Once every line holding "runs" in the listing below has been found, give their number and nothing more.

RECORDS SUPPLIED:
◇ ◇ ◇
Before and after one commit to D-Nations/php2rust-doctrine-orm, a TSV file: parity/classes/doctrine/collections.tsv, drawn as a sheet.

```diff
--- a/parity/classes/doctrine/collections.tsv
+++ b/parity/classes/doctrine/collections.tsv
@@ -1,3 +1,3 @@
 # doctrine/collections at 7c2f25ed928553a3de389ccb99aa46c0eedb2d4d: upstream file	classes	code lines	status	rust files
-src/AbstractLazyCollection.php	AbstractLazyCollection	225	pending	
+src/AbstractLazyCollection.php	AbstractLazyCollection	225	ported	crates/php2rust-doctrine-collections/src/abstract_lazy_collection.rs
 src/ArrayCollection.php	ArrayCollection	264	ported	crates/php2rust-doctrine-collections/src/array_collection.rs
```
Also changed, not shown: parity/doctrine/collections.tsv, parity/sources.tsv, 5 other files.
◇ ◇ ◇
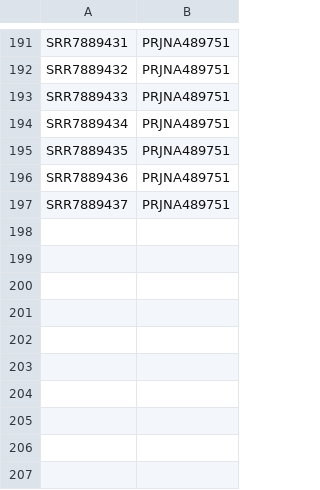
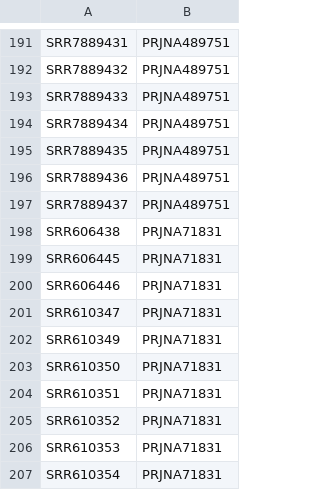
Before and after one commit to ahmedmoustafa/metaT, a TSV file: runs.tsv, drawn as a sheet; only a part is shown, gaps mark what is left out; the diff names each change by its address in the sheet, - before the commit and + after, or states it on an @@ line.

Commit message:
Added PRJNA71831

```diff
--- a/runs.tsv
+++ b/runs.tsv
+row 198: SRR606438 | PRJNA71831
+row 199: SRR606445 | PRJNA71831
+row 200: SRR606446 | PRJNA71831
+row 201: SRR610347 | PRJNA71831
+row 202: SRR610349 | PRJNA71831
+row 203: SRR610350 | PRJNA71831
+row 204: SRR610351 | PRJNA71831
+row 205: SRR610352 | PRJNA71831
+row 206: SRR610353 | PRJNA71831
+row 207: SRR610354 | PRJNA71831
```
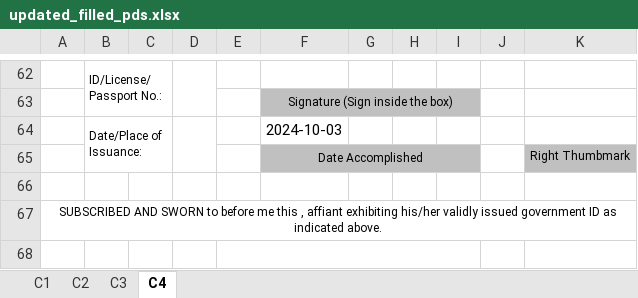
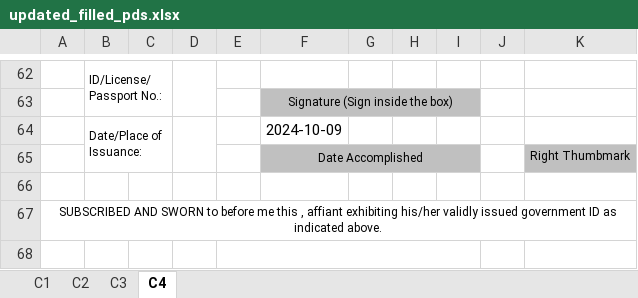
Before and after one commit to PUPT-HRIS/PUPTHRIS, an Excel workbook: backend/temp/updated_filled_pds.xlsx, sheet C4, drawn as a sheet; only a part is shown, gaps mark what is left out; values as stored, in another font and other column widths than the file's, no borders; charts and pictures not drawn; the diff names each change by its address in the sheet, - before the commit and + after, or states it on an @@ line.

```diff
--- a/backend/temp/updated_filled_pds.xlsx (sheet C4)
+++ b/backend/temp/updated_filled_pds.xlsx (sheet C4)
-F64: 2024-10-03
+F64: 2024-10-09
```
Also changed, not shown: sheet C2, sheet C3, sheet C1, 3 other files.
◇ ◇ ◇
YOUR RESPONSE: 3